Dataset records:
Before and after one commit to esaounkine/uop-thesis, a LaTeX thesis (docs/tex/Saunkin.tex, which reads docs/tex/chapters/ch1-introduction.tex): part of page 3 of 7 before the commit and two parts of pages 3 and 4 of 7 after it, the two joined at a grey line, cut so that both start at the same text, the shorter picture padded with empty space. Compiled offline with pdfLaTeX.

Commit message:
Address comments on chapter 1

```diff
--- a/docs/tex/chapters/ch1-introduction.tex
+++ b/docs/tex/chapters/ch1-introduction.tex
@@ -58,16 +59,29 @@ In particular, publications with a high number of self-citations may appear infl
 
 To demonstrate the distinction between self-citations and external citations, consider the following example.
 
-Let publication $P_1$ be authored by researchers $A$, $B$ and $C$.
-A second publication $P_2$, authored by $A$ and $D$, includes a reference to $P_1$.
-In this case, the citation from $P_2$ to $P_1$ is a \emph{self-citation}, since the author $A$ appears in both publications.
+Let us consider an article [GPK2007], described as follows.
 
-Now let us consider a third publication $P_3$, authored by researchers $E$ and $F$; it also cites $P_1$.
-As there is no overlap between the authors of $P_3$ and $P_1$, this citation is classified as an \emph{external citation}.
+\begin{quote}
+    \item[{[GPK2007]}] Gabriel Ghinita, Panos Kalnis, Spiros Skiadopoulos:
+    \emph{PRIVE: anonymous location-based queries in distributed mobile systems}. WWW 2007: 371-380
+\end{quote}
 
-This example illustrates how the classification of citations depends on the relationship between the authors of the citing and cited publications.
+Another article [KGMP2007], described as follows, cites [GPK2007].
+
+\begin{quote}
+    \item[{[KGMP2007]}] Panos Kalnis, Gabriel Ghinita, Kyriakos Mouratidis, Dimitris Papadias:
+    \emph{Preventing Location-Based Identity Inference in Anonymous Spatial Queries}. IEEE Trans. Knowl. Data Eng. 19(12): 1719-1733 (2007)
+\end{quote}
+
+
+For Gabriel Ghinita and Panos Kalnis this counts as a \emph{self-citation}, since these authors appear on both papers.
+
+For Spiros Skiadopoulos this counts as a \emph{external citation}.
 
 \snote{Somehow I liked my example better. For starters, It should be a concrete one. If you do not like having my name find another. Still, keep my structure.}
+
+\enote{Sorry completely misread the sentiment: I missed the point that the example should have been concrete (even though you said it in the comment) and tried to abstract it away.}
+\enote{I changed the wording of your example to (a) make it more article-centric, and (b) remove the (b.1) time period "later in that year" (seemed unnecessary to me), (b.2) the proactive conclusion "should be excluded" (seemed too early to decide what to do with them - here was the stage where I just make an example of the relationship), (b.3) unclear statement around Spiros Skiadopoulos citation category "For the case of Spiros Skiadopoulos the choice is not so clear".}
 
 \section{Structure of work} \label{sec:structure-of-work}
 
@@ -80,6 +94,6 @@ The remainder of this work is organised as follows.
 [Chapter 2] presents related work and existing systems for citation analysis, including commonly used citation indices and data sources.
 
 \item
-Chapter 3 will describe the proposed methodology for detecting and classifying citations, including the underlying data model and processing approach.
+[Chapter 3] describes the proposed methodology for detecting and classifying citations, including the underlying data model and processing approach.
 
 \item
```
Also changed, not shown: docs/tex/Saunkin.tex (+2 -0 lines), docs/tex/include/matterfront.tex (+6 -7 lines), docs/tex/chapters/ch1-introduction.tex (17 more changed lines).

The problem: Your answer should be the listing itself, repeated exactly.

Reply to the exercise:
Before and after one commit to esaounkine/uop-thesis, a LaTeX thesis (docs/tex/Saunkin.tex, which reads docs/tex/chapters/ch1-introduction.tex): part of page 3 of 7 before the commit and two parts of pages 3 and 4 of 7 after it, the two joined at a grey line, cut so that both start at the same text, the shorter picture padded with empty space. Compiled offline with pdfLaTeX.

Commit message:
Address comments on chapter 1

```diff
--- a/docs/tex/chapters/ch1-introduction.tex
+++ b/docs/tex/chapters/ch1-introduction.tex
@@ -58,16 +59,29 @@ In particular, publications with a high number of self-citations may appear infl
 
 To demonstrate the distinction between self-citations and external citations, consider the following example.
 
-Let publication $P_1$ be authored by researchers $A$, $B$ and $C$.
-A second publication $P_2$, authored by $A$ and $D$, includes a reference to $P_1$.
-In this case, the citation from $P_2$ to $P_1$ is a \emph{self-citation}, since the author $A$ appears in both publications.
+Let us consider an article [GPK2007], described as follows.
 
-Now let us consider a third publication $P_3$, authored by researchers $E$ and $F$; it also cites $P_1$.
-As there is no overlap between the authors of $P_3$ and $P_1$, this citation is classified as an \emph{external citation}.
+\begin{quote}
+    \item[{[GPK2007]}] Gabriel Ghinita, Panos Kalnis, Spiros Skiadopoulos:
+    \emph{PRIVE: anonymous location-based queries in distributed mobile systems}. WWW 2007: 371-380
+\end{quote}
 
-This example illustrates how the classification of citations depends on the relationship between the authors of the citing and cited publications.
+Another article [KGMP2007], described as follows, cites [GPK2007].
+
+\begin{quote}
+    \item[{[KGMP2007]}] Panos Kalnis, Gabriel Ghinita, Kyriakos Mouratidis, Dimitris Papadias:
+    \emph{Preventing Location-Based Identity Inference in Anonymous Spatial Queries}. IEEE Trans. Knowl. Data Eng. 19(12): 1719-1733 (2007)
+\end{quote}
+
+
+For Gabriel Ghinita and Panos Kalnis this counts as a \emph{self-citation}, since these authors appear on both papers.
+
+For Spiros Skiadopoulos this counts as a \emph{external citation}.
 
 \snote{Somehow I liked my example better. For starters, It should be a concrete one. If you do not like having my name find another. Still, keep my structure.}
+
+\enote{Sorry completely misread the sentiment: I missed the point that the example should have been concrete (even though you said it in the comment) and tried to abstract it away.}
+\enote{I changed the wording of your example to (a) make it more article-centric, and (b) remove the (b.1) time period "later in that year" (seemed unnecessary to me), (b.2) the proactive conclusion "should be excluded" (seemed too early to decide what to do with them - here was the stage where I just make an example of the relationship), (b.3) unclear statement around Spiros Skiadopoulos citation category "For the case of Spiros Skiadopoulos the choice is not so clear".}
 
 \section{Structure of work} \label{sec:structure-of-work}
 
@@ -80,6 +94,6 @@ The remainder of this work is organised as follows.
 [Chapter 2] presents related work and existing systems for citation analysis, including commonly used citation indices and data sources.
 
 \item
-Chapter 3 will describe the proposed methodology for detecting and classifying citations, including the underlying data model and processing approach.
+[Chapter 3] describes the proposed methodology for detecting and classifying citations, including the underlying data model and processing approach.
 
 \item
```
Also changed, not shown: docs/tex/Saunkin.tex (+2 -0 lines), docs/tex/include/matterfront.tex (+6 -7 lines), docs/tex/chapters/ch1-introduction.tex (17 more changed lines).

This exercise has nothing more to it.